This sort of reliability gain seems like it might be widespread. People love to complain that “they don’t build them like they used to”, but I am suspicious because most such comparisons appear to reflect survivorship bias or are selective, and ignore improvements such as pollution or safety or variety—assuming they don’t ignore inflation entirely. I understand this applies to other things like mowers and tractors and boats; I would swear my uncle spent more time maintaining the boat & tractor than we ever did using them.↩︎
Where do you think all the money came from for those pretty stewardesses & elaborate meals in those glamorous Pan Am flights?
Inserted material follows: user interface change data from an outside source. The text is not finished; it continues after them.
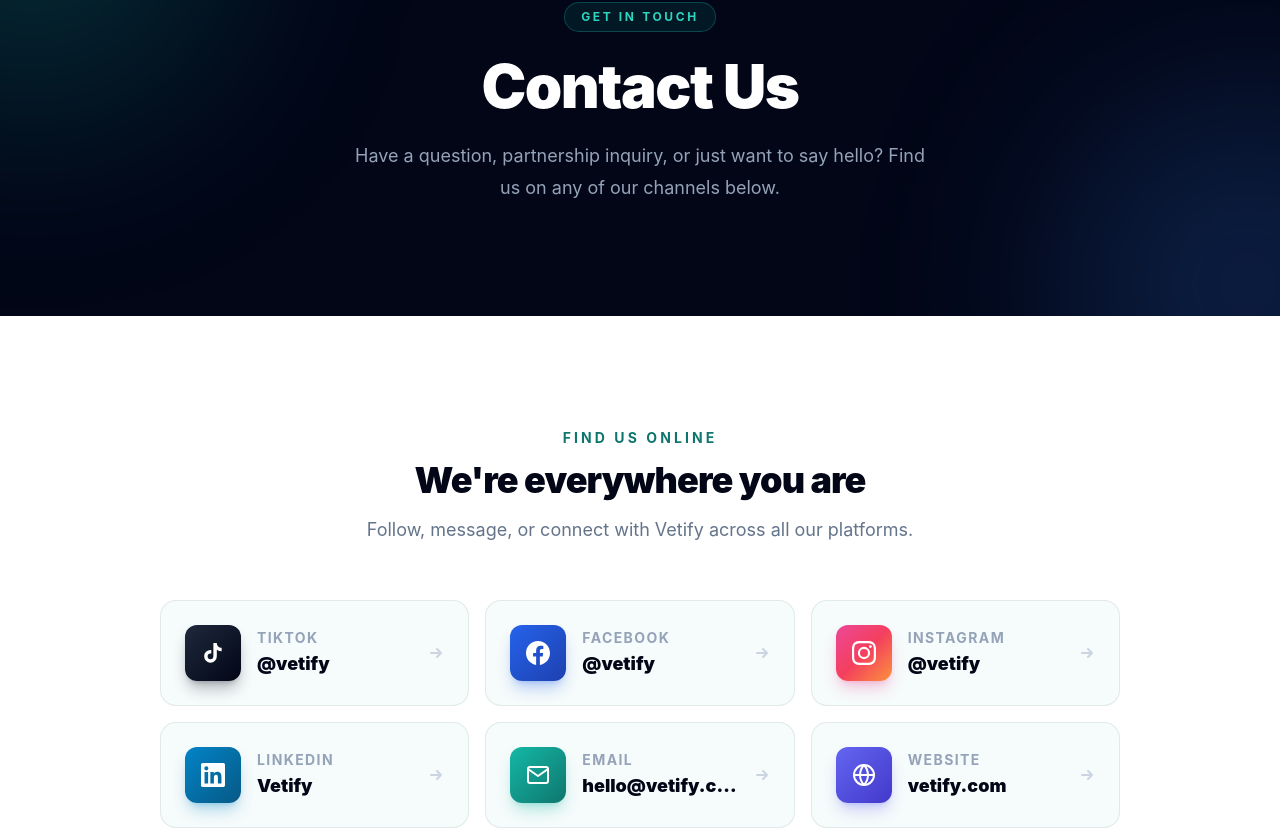
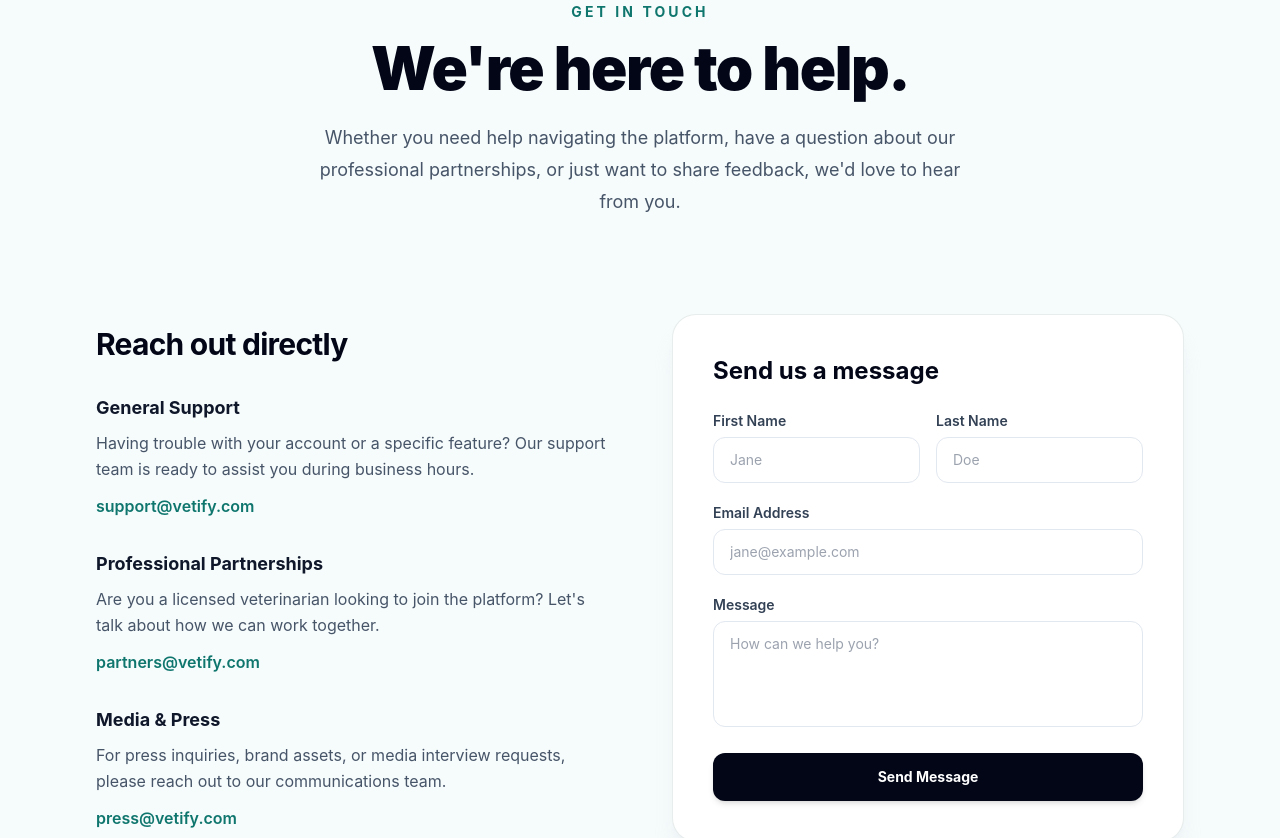
Before and after one commit to iHoshiii/Vetify, a Next.js app: page /contact in a window 1280 px wide. Shown: the part 175-1013 px from the top of the page. Built offline with nearby package versions, Linux system fonts and the light colour scheme; no server answers.

Commit message:
feat: create contact page with support details and inquiry form

```diff
--- a/src/app/contact/page.tsx
+++ b/src/app/contact/page.tsx
@@ -1,3 +1,5 @@
+'use client';
+
 const socials = [
   {
     name: 'TikTok',
@@ -51,86 +53,135 @@ const socials = [
       </svg>
     ),
   },
-  {
-    name: 'Email',
-    handle: 'hello@vetify.com',
-    href: 'mailto:hello@vetify.com',
-    bg: 'from-teal-500 to-teal-700',
-    shadow: 'shadow-teal-500/30',
-    hoverBorder: 'hover:border-teal-400/50',
-    icon: (
-      <svg
-        viewBox="0 0 24 24"
-        fill="none"
-        stroke="currentColor"
-        strokeWidth="2"
-        className="h-6 w-6"
-      >
-        <path
-          d="M4 4h16c1.1 0 2 .9 2 2v12c0 1.1-.9 2-2 2H4c-1.1 0-2-.9-2-2V6c0-1.1.9-2 2-2z"
-          strokeLinecap="round"
-          strokeLinejoin="round"
-        />
-        <polyline points="22,6 12,13 2,6" strokeLinecap="round" strokeLinejoin="round" />
-      </svg>
-    ),
-  },
-  {
-    name: 'Website',
-    handle: 'vetify.com',
-    href: 'https://vetify.com',
-    bg: 'from-indigo-500 to-indigo-700',
-    shadow: 'shadow-indigo-500/30',
-    hoverBorder: 'hover:border-indigo-400/50',
-    icon: (
-      <svg
-        viewBox="0 0 24 24"
-        fill="none"
-        stroke="currentColor"
-        strokeWidth="2"
-        className="h-6 w-6"
-      >
-        <circle cx="12" cy="12" r="10" strokeLinecap="round" strokeLinejoin="round" />
-        <line x1="2" y1="12" x2="22" y2="12" strokeLinecap="round" />
-        <path
-          d="M12 2a15.3 15.3 0 0 1 4 10 15.3 15.3 0 0 1-4 10 15.3 15.3 0 0 1-4-10 15.3 15.3 0 0 1 4-10z"
-          strokeLinecap="round"
-          strokeLinejoin="round"
-        />
-      </svg>
-    ),
-  },
 ];
 
 export default function ContactPage() {
   return (
     <main className="min-h-screen bg-[#f6fbfb] text-slate-950">
       {/* ── HERO ─────────────────────────────────────────────── */}
-      <section className="relative overflow-hidden bg-slate-950 px-5 py-20 sm:px-8 sm:py-28">
-        <div
-          aria-hidden
-          className="pointer-events-none absolute -left-40 -top-40 h-96 w-96 rounded-full bg-teal-500/20 blur-[100px]"
-        />
-        <div
-          aria-hidden
-          className="pointer-events-none absolute -bottom-40 -right-40 h-96 w-96 rounded-full bg-blue-500/20 blur-[100px]"
-        />
-        <div className="relative mx-auto max-w-2xl text-center">
-          <span className="inline-flex items-center gap-2 rounded-full border border-teal-500/30 bg-teal-500/10 px-4 py-1.5 text-xs font-bold uppercase tracking-[0.22em] text-teal-400">
+      <section className="pt-20 pb-16 sm:pt-28 sm:pb-24">
+        <div className="mx-auto max-w-4xl px-5 text-center sm:px-8">
+          <p className="text-sm font-bold uppercase tracking-[0.22em] text-teal-700">
             Get in touch
-          </span>
-          <h1 className="mt-6 text-4xl font-black tracking-tight text-white sm:text-5xl lg:text-6xl">
-            Contact Us
+          </p>
+          <h1 className="mt-4 text-4xl font-black tracking-tight text-slate-950 sm:text-5xl lg:text-6xl">
+            We&apos;re here to help.
           </h1>
-          <p className="mx-auto mt-6 max-w-xl text-lg leading-8 text-slate-400">
-            Have a question, partnership inquiry, or just want to say hello? Find us on any of our
-            channels below.
+          <p className="mx-auto mt-6 max-w-2xl text-lg leading-8 text-slate-600">
+            Whether you need help navigating the platform, have a question about our professional
+            partnerships, or just want to share feedback, we&apos;d love to hear from you.
           </p>
         </div>
       </section>
 
+      {/* ── DETAILED CONTACT SECTION ─────────────────────────── */}
+      <section className="mx-auto max-w-6xl px-5 sm:px-8 pb-20 sm:pb-28">
+        <div className="grid gap-12 lg:grid-cols-2 lg:gap-16">
+          {/* Left Side: Contact Information */}
+          <div className="flex flex-col justify-center">
+            <h2 className="text-3xl font-bold tracking-tight text-slate-950 mb-8">
+              Reach out directly
+            </h2>
+
+            <div className="space-y-8">
+              <div>
+                <h3 className="text-lg font-bold text-slate-900">General Support</h3>
+                <p className="mt-2 text-slate-600 leading-relaxed">
+                  Having trouble with your account or a specific feature? Our support team is ready
+                  to assist you during business hours.
+                </p>
+                <a
+                  href="mailto:support@vetify.com"
+                  className="mt-3 inline-block font-semibold text-teal-700 hover:text-teal-800 hover:underline underline-offset-4"
+                >
+                  support@vetify.com
+                </a>
+              </div>
+
+              <div>
+                <h3 className="text-lg font-bold text-slate-900">Professional Partnerships</h3>
+                <p className="mt-2 text-slate-600 leading-relaxed">
+                  Are you a licensed veterinarian looking to join the platform? Let&apos;s talk
+                  about how we can work together.
+                </p>
+                <a
+                  href="mailto:partners@vetify.com"
+                  className="mt-3 inline-block font-semibold text-teal-700 hover:text-teal-800 hover:underline underline-offset-4"
+                >
+                  partners@vetify.com
+                </a>
+              </div>
+
+              <div>
+                <h3 className="text-lg font-bold text-slate-900">Media & Press</h3>
+                <p className="mt-2 text-slate-600 leading-relaxed">
+                  For press inquiries, brand assets, or media interview requests, please reach out
+                  to our communications team.
+                </p>
+                <a
+                  href="mailto:press@vetify.com"
+                  className="mt-3 inline-block font-semibold text-teal-700 hover:text-teal-800 hover:underline underline-offset-4"
+                >
+                  press@vetify.com
+                </a>
+              </div>
+            </div>
+          </div>
+
+          {/* Right Side: Quick Contact Form */}
+          <div className="rounded-3xl border border-teal-900/10 bg-white p-8 sm:p-10 shadow-xl shadow-slate-200/40">
+            <h2 className="text-2xl font-bold text-slate-950 mb-6">Send us a message</h2>
+            <form className="space-y-5" onSubmit={(e) => e.preventDefault()}>
+              <div className="grid grid-cols-2 gap-4">
+                <div>
+                  <label className="mb-1.5 block text-sm font-semibold text-slate-700">
+                    First Name
+                  </label>
+                  <input
+                    type="text"
+                    className="w-full rounded-xl border border-slate-200 px-4 py-3 text-sm outline-none transition-all focus:border-teal-500 focus:ring-4 focus:ring-teal-500/10"
+                    placeholder="Jane"
+                  />
+                </div>
+                <div>
+                  <label className="mb-1.5 block text-sm font-semibold text-slate-700">
+                    Last Name
+                  </label>
+                  <input
+                    type="text"
+                    className="w-full rounded-xl border border-slate-200 px-4 py-3 text-sm outline-none transition-all focus:border-teal-500 focus:ring-4 focus:ring-teal-500/10"
+                    placeholder="Doe"
+                  />
+                </div>
+              </div>
+              <div>
+                <label className="mb-1.5 block text-sm font-semibold text-slate-700">
+                  Email Address
+                </label>
+                <input
+                  type="email"
+                  className="w-full rounded-xl border border-slate-200 px-4 py-3 text-sm outline-none transition-all focus:border-teal-500 focus:ring-4 focus:ring-teal-500/10"
+                  placeholder="jane@example.com"
+                />
+              </div>
+              <div>
+                <label className="mb-1.5 block text-sm font-semibold text-slate-700">Message</label>
+                <textarea
+                  rows={4}
+                  className="w-full resize-none rounded-xl border border-slate-200 px-4 py-3 text-sm outline-none transition-all focus:border-teal-500 focus:ring-4 focus:ring-teal-500/10"
+                  placeholder="How can we help you?"
+                ></textarea>
+              </div>
+              <button className="w-full rounded-xl bg-slate-950 py-3.5 text-sm font-bold text-white shadow-md transition-all hover:bg-slate-800 hover:-translate-y-0.5 mt-2">
+                Send Message
+              </button>
+            </form>
+          </div>
+        </div>
+      </section>
+
       {/* ── SOCIAL LINKS ─────────────────────────────────────── */}
-      <section className="bg-white py-20 sm:py-28">
+      <section className="bg-white py-20 sm:py-28 border-t border-slate-100">
         <div className="mx-auto max-w-5xl px-5 sm:px-8">
           <div className="mb-14 text-center">
             <p className="text-sm font-bold uppercase tracking-[0.22em] text-teal-700">
@@ -144,60 +195,34 @@ export default function ContactPage() {
             </p>
           </div>
 
-          <div className="grid gap-4 sm:grid-cols-2 lg:grid-cols-3">
+          <div className="grid gap-4 sm:grid-cols-2 lg:grid-cols-4">
             {socials.map((s) => (
               <a
                 key={s.name}
                 href={s.href}
                 target="_blank"
                 rel="noopener noreferrer"
-                className={`group flex items-center gap-4 rounded-2xl border border-teal-900/10 bg-[#f6fbfb] p-6 transition-all duration-300 hover:-translate-y-1 hover:shadow-xl ${s.hoverBorder}`}
+                className={`group flex flex-col items-center gap-4 rounded-2xl border border-teal-900/10 bg-[#f6fbfb] p-6 text-center transition-all duration-300 hover:-translate-y-1 hover:shadow-xl ${s.hoverBorder}`}
               >
                 {/* Icon bubble */}
                 <div
-                  className={`flex h-14 w-14 shrink-0 items-center justify-center rounded-xl bg-gradient-to-br ${s.bg} text-white shadow-lg ${s.shadow} transition-transform duration-300 group-hover:scale-110 group-hover:-rotate-3`}
+                  className={`flex h-16 w-16 items-center justify-center rounded-2xl bg-gradient-to-br ${s.bg} text-white shadow-lg ${s.shadow} transition-transform duration-300 group-hover:scale-110 group-hover:-rotate-3`}
                 >
                   {s.icon}
                 </div>
 
                 {/* Text */}
-                <div className="min-w-0">
+                <div>
                   <p className="text-sm font-bold uppercase tracking-widest text-slate-400">
                     {s.name}
                   </p>
-                  <p className="mt-0.5 truncate text-lg font-black text-slate-950">{s.handle}</p>
+                  <p className="mt-1 font-black text-slate-950">{s.handle}</p>
                 </div>
-
-                {/* Arrow */}
-                <svg
-                  viewBox="0 0 16 16"
-                  fill="none"
-                  stroke="currentColor"
-                  strokeWidth="2"
-                  className="ml-auto h-4 w-4 shrink-0 text-slate-300 transition-all duration-300 group-hover:translate-x-1 group-hover:text-teal-500"
-                >
-                  <path d="M3 8h10M9 4l4 4-4 4" strokeLinecap="round" strokeLinejoin="round" />
-                </svg>
               </a>
             ))}
           </div>
         </div>
       </section>
-
-      {/* ── BOTTOM NOTE ──────────────────────────────────────── */}
-      <section className="bg-[#f6fbfb] px-5 py-16 sm:px-8">
-        <div className="mx-auto max-w-xl text-center">
-          <p className="text-slate-500">
-            For professional partnership or media inquiries, reach us directly at{' '}
-            <a
-              href="mailto:hello@vetify.com"
-              className="font-semibold text-teal-700 underline-offset-2 hover:underline"
-            >
-              hello@vetify.com
-            </a>
-          </p>
-        </div>
-      </section>
     </main>
   );
 }
```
Even much more recently, that $676 average airfare in 1990 is not such a bargain when you inflation-adjust it to today.↩︎
Remember when physically detaching your car radio to avoid leaving it in the car was considered a 100% normal thing to do?↩︎
Have you ever noticed how much time even ‘middle class’ mothers used to spend sewing up pants or darning socks or organizing family clothes banks as recently as the 1970s or 1980s? Somewhere around then, mothers stopped teaching their daughters how to sew or make clothes—I think less because of any feminism and more because it no longer seems like a particularly worthwhile skill to learn, especially given pressure from other uses of time like sports or homework. My grandmother in the 1950s routinely made whole outfits—dresses and pants and socks—for her family, while my mother only sewed under considerable duress, and my sisters couldn’t use a sewing machine at all (until one of them took up jewelry as a hobby as an adult). When I’ve asked about other families, this has been a common pattern.↩︎
Consider how you no longer see deaths from regular E. coli outbreaks. As far as I can tell from US statistics, the total number of fast food-related E. coli deaths in the 26 years since the 1993 Jack in the Box E. coli outbreak still do not exceed the number of deaths from that single Jack in the Box incident. In particular, despite the enormous amount of attention paid to Chipotle’s food safety, there appear to have been 0 fatalities. Fast food is pretty safe.↩︎